[PROBLEM]
Read through the listing below and return only the lines containing "drawn".

[RECORDS SUPPLIED]
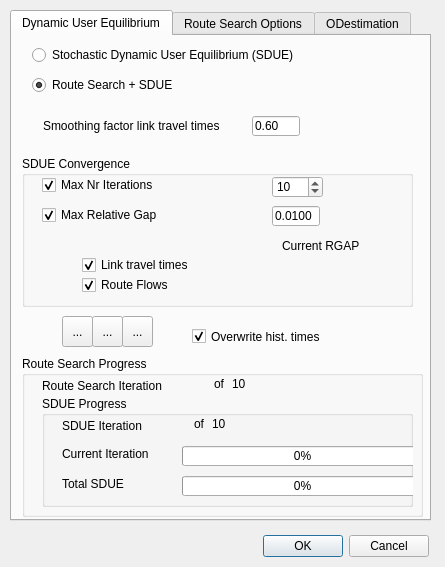
Before: the Qt Designer form branches/multiclass/gui/ui/batchrundlg.ui in OdedCats/mezzo, drawn with Qt 5.
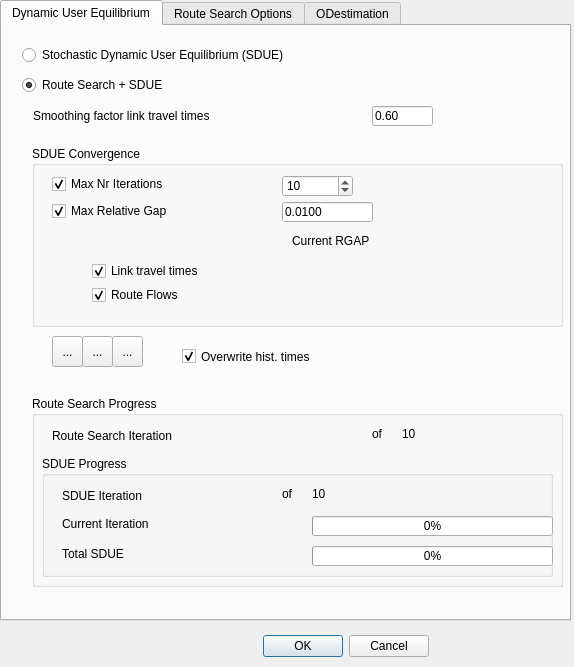
After: the same form once the commit is applied. Icons and pictures are not drawn.

Diff of the .ui file:
```diff
--- a/branches/multiclass/gui/ui/batchrundlg.ui
+++ b/branches/multiclass/gui/ui/batchrundlg.ui
@@ -6,8 +6,8 @@
    <rect>
     <x>0</x>
     <y>0</y>
-    <width>445</width>
-    <height>567</height>
+    <width>574</width>
+    <height>667</height>
    </rect>
   </property>
   <property name="windowTitle">
@@ -21,7 +21,7 @@
    <property name="geometry">
     <rect>
      <x>89</x>
-     <y>530</y>
+     <y>630</y>
      <width>340</width>
      <height>32</height>
     </rect>
@@ -36,10 +36,10 @@
   <widget class="QTabWidget" name="tabWidget">
    <property name="geometry">
     <rect>
-     <x>10</x>
-     <y>10</y>
-     <width>421</width>
-     <height>511</height>
+     <x>0</x>
+     <y>0</y>
+     <width>571</width>
+     <height>621</height>
     </rect>
    </property>
    <property name="currentIndex">
@@ -53,8 +53,8 @@
      <property name="geometry">
       <rect>
        <x>20</x>
-       <y>10</y>
-       <width>331</width>
+       <y>20</y>
+       <width>511</width>
        <height>18</height>
       </rect>
      </property>
@@ -71,10 +71,10 @@
     <widget class="QGroupBox" name="convergence_gb">
      <property name="geometry">
       <rect>
-       <x>10</x>
+       <x>30</x>
        <y>120</y>
-       <width>391</width>
-       <height>151</height>
+       <width>531</width>
+       <height>181</height>
       </rect>
      </property>
      <property name="title">
@@ -84,8 +84,8 @@
       <property name="geometry">
        <rect>
         <x>250</x>
-        <y>20</y>
-        <width>51</width>
+        <y>29</y>
+        <width>71</width>
         <height>22</height>
        </rect>
       </property>
@@ -103,7 +103,7 @@
       <property name="geometry">
        <rect>
         <x>20</x>
-        <y>20</y>
+        <y>29</y>
         <width>221</width>
         <height>18</height>
        </rect>
@@ -125,7 +125,7 @@
       <property name="geometry">
        <rect>
         <x>20</x>
-        <y>50</y>
+        <y>56</y>
         <width>221</width>
         <height>18</height>
        </rect>
@@ -149,8 +149,8 @@
       <property name="geometry">
        <rect>
         <x>250</x>
-        <y>50</y>
-        <width>48</width>
+        <y>56</y>
+        <width>91</width>
         <height>20</height>
        </rect>
       </property>
@@ -168,8 +168,8 @@
       <property name="geometry">
        <rect>
         <x>60</x>
-        <y>100</y>
-        <width>131</width>
+        <y>116</y>
+        <width>191</width>
         <height>18</height>
        </rect>
       </property>
@@ -190,8 +190,8 @@
       <property name="geometry">
        <rect>
         <x>60</x>
-        <y>120</y>
-        <width>131</width>
+        <y>140</y>
+        <width>191</width>
         <height>18</height>
        </rect>
       </property>
@@ -209,8 +209,8 @@
       <property name="geometry">
        <rect>
         <x>260</x>
-        <y>80</y>
-        <width>86</width>
+        <y>85</y>
+        <width>171</width>
         <height>20</height>
        </rect>
       </property>
@@ -222,8 +222,8 @@
       <property name="geometry">
        <rect>
         <x>270</x>
-        <y>100</y>
-        <width>61</width>
+        <y>116</y>
+        <width>91</width>
         <height>16</height>
        </rect>
       </property>
@@ -238,8 +238,8 @@
       <property name="geometry">
        <rect>
         <x>270</x>
-        <y>120</y>
-        <width>61</width>
+        <y>140</y>
+        <width>91</width>
         <height>16</height>
        </rect>
       </property>
@@ -267,135 +267,12 @@
       </property>
      </widget>
     </widget>
-    <widget class="QGroupBox" name="progress_gb">
-     <property name="geometry">
-      <rect>
-       <x>30</x>
-       <y>360</y>
-       <width>371</width>
-       <height>111</height>
-      </rect>
-     </property>
-     <property name="title">
-      <string>SDUE Progress</string>
-     </property>
-     <widget class="QProgressBar" name="totalPb">
-      <property name="enabled">
-       <bool>true</bool>
-      </property>
-      <property name="geometry">
-       <rect>
-        <x>140</x>
-        <y>80</y>
-        <width>241</width>
-        <height>20</height>
-       </rect>
-      </property>
-      <property name="value">
-       <number>0</number>
-      </property>
-     </widget>
-     <widget class="QLabel" name="label">
-      <property name="geometry">
-       <rect>
-        <x>20</x>
-        <y>20</y>
-        <width>101</width>
-        <height>20</height>
-       </rect>
-      </property>
-      <property name="text">
-       <string>SDUE Iteration</string>
-      </property>
-     </widget>
-     <widget class="QLabel" name="cur_iter">
-      <property name="geometry">
-       <rect>
-        <x>120</x>
-        <y>20</y>
-        <width>31</width>
-        <height>16</height>
-       </rect>
-      </property>
-      <property name="text">
-       <string/>
-      </property>
-     </widget>
-     <widget class="QLabel" name="label_3">
-      <property name="geometry">
-       <rect>
-        <x>152</x>
-        <y>20</y>
-        <width>16</width>
-        <height>16</height>
-       </rect>
-      </property>
-      <property name="text">
-       <string>of</string>
-      </property>
-     </widget>
-     <widget class="QLabel" name="total_iter">
-      <property name="geometry">
-       <rect>
-        <x>170</x>
-        <y>20</y>
-        <width>31</width>
-        <height>16</height>
-       </rect>
-      </property>
-      <property name="text">
-       <string>10</string>
-      </property>
-     </widget>
-     <widget class="QProgressBar" name="currIterPb">
-      <property name="enabled">
-       <bool>true</bool>
-      </property>
-      <property name="geometry">
-       <rect>
-        <x>140</x>
-        <y>50</y>
-        <width>241</width>
-        <height>20</height>
-       </rect>
-      </property>
-      <property name="value">
-       <number>0</number>
-      </property>
-     </widget>
-     <widget class="QLabel" name="label_2">
-      <property name="geometry">
-       <rect>
-        <x>20</x>
-        <y>50</y>
-        <width>101</width>
-        <height>16</height>
-       </rect>
-      </property>
-      <property name="text">
-       <string>Current Iteration</string>
-      </property>
-     </widget>
-     <widget class="QLabel" name="label_4">
-      <property name="geometry">
-       <rect>
-        <x>20</x>
-        <y>80</y>
-        <width>82</width>
-        <height>16</height>
-       </rect>
-      </property>
-      <property name="text">
-       <string>Total SDUE</string>
-      </property>
-     </widget>
-    </widget>
     <widget class="QLineEdit" name="alpha">
      <property name="geometry">
       <rect>
-       <x>240</x>
+       <x>370</x>
        <y>80</y>
-       <width>48</width>
+       <width>61</width>
        <height>20</height>
       </rect>
      </property>
@@ -414,7 +291,7 @@
       <rect>
        <x>31</x>
        <y>80</y>
-       <width>201</width>
+       <width>331</width>
        <height>20</height>
       </rect>
      </property>
@@ -432,11 +309,17 @@
      <property name="geometry">
       <rect>
        <x>50</x>
-       <y>280</y>
+       <y>310</y>
        <width>31</width>
        <height>31</height>
       </rect>
      </property>
+     <property name="minimumSize">
+      <size>
+       <width>31</width>
+       <height>31</height>
+      </size>
+     </property>
      <property name="toolTip">
       <string>Run the SDUE assignment</string>
      </property>
@@ -452,11 +335,17 @@
      <property name="geometry">
       <rect>
        <x>80</x>
-       <y>280</y>
+       <y>310</y>
        <width>31</width>
        <height>31</height>
       </rect>
      </property>
+     <property name="minimumSize">
+      <size>
+       <width>31</width>
+       <height>31</height>
+      </size>
+     </property>
      <property name="toolTip">
       <string>&lt;!DOCTYPE HTML PUBLIC &quot;-//W3C//DTD HTML 4.0//EN&quot; &quot;http://www.w3.org/TR/REC-html40/strict.dtd&quot;&gt;
 &lt;html&gt;&lt;head&gt;&lt;meta name=&quot;qrichtext&quot; content=&quot;1&quot; /&gt;&lt;style type=&quot;text/css&quot;&gt;
@@ -477,11 +366,17 @@
      <property name="geometry">
       <rect>
        <x>110</x>
-       <y>280</y>
+       <y>310</y>
        <width>31</width>
        <height>31</height>
       </rect>
      </property>
+     <property name="minimumSize">
+      <size>
+       <width>31</width>
+       <height>31</height>
+      </size>
+     </property>
      <property name="toolTip">
       <string>Save the simulation results</string>
      </property>
@@ -497,8 +392,8 @@
      <property name="geometry">
       <rect>
        <x>180</x>
-       <y>290</y>
-       <width>161</width>
+       <y>320</y>
+       <width>261</width>
        <height>21</height>
       </rect>
      </property>
@@ -516,7 +411,7 @@
      <property name="geometry">
       <rect>
        <x>20</x>
-       <y>40</y>
+       <y>50</y>
        <width>331</width>
        <height>18</height>
       </rect>
@@ -539,10 +434,10 @@
     <widget class="QGroupBox" name="groupBox">
      <property name="geometry">
       <rect>
-       <x>10</x>
-       <y>320</y>
-       <width>401</width>
-       <height>161</height>
+       <x>30</x>
+       <y>370</y>
+       <width>531</width>
+       <height>191</height>
       </rect>
      </property>
      <property name="title">
@@ -551,9 +446,9 @@
      <widget class="QLabel" name="cur_route_iter">
       <property name="geometry">
        <rect>
-        <x>160</x>
-        <y>20</y>
-        <width>31</width>
+        <x>290</x>
+        <y>30</y>
+        <width>51</width>
         <height>16</height>
        </rect>
       </property>
@@ -564,9 +459,9 @@
      <widget class="QLabel" name="label_12">
       <property name="geometry">
        <rect>
-        <x>192</x>
-        <y>20</y>
-        <width>16</width>
+        <x>340</x>
+        <y>30</y>
+        <width>21</width>
         <height>16</height>
        </rect>
       </property>
@@ -578,8 +473,8 @@
       <property name="geometry">
        <rect>
         <x>20</x>
-        <y>20</y>
-        <width>141</width>
+        <y>30</y>
+        <width>231</width>
         <height>20</height>
        </rect>
       </property>
@@ -590,9 +485,9 @@
      <widget class="QLabel" name="total_route_iter">
       <property name="geometry">
        <rect>
-        <x>210</x>
-        <y>20</y>
-        <width>31</width>
+        <x>370</x>
+        <y>30</y>
+        <width>41</width>
         <height>16</height>
        </rect>
       </property>
@@ -600,6 +495,129 @@
        <string>10</string>
       </property>
      </widget>
+     <widget class="QGroupBox" name="progress_gb">
+      <property name="geometry">
+       <rect>
+        <x>10</x>
+        <y>60</y>
+        <width>511</width>
+        <height>121</height>
+       </rect>
+      </property>
+      <property name="title">
+       <string>SDUE Progress</string>
+      </property>
+      <widget class="QProgressBar" name="totalPb">
+       <property name="enabled">
+        <bool>true</bool>
+       </property>
+       <property name="geometry">
+        <rect>
+         <x>270</x>
+         <y>90</y>
+         <width>241</width>
+         <height>20</height>
+        </rect>
+       </property>
+       <property name="value">
+        <number>0</number>
+       </property>
+      </widget>
+      <widget class="QLabel" name="label">
+       <property name="geometry">
+        <rect>
+         <x>20</x>
+         <y>30</y>
+         <width>151</width>
+         <height>20</height>
+        </rect>
+       </property>
+       <property name="text">
+        <string>SDUE Iteration</string>
+       </property>
+      </widget>
+      <widget class="QLabel" name="cur_iter">
+       <property name="geometry">
+        <rect>
+         <x>190</x>
+         <y>30</y>
+         <width>41</width>
+         <height>16</height>
+        </rect>
+       </property>
+       <property name="text">
+        <string/>
+       </property>
+      </widget>
+      <widget class="QLabel" name="label_3">
+       <property name="geometry">
+        <rect>
+         <x>240</x>
+         <y>27</y>
+         <width>21</width>
+         <height>21</height>
+        </rect>
+       </property>
+       <property name="text">
+        <string>of</string>
+       </property>
+      </widget>
+      <widget class="QLabel" name="total_iter">
+       <property name="geometry">
+        <rect>
+         <x>270</x>
+         <y>30</y>
+         <width>51</width>
+         <height>16</height>
+        </rect>
+       </property>
+       <property name="text">
+        <string>10</string>
+       </property>
+      </widget>
+      <widget class="QProgressBar" name="currIterPb">
+       <property name="enabled">
+        <bool>true</bool>
+       </property>
+       <property name="geometry">
+        <rect>
+         <x>270</x>
+         <y>60</y>
+         <width>241</width>
+         <height>20</height>
+        </rect>
+       </property>
+       <property name="value">
+        <number>0</number>
+       </property>
+      </widget>
+      <widget class="QLabel" name="label_2">
+       <property name="geometry">
+        <rect>
+         <x>20</x>
+         <y>60</y>
+         <width>181</width>
+         <height>16</height>
+        </rect>
+       </property>
+       <property name="text">
+        <string>Current Iteration</string>
+       </property>
+      </widget>
+      <widget class="QLabel" name="label_4">
+       <property name="geometry">
+        <rect>
+         <x>20</x>
+         <y>90</y>
+         <width>171</width>
+         <height>16</height>
+        </rect>
+       </property>
+       <property name="text">
+        <string>Total SDUE</string>
+       </property>
+      </widget>
+     </widget>
     </widget>
     <zorder>groupBox</zorder>
     <zorder>sdue_rb</zorder>
```
Left out of the diff: 35 changed lines with no effect on the pictures.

[REPLY]
Before: the Qt Designer form branches/multiclass/gui/ui/batchrundlg.ui in OdedCats/mezzo, drawn with Qt 5.
After: the same form once the commit is applied. Icons and pictures are not drawn.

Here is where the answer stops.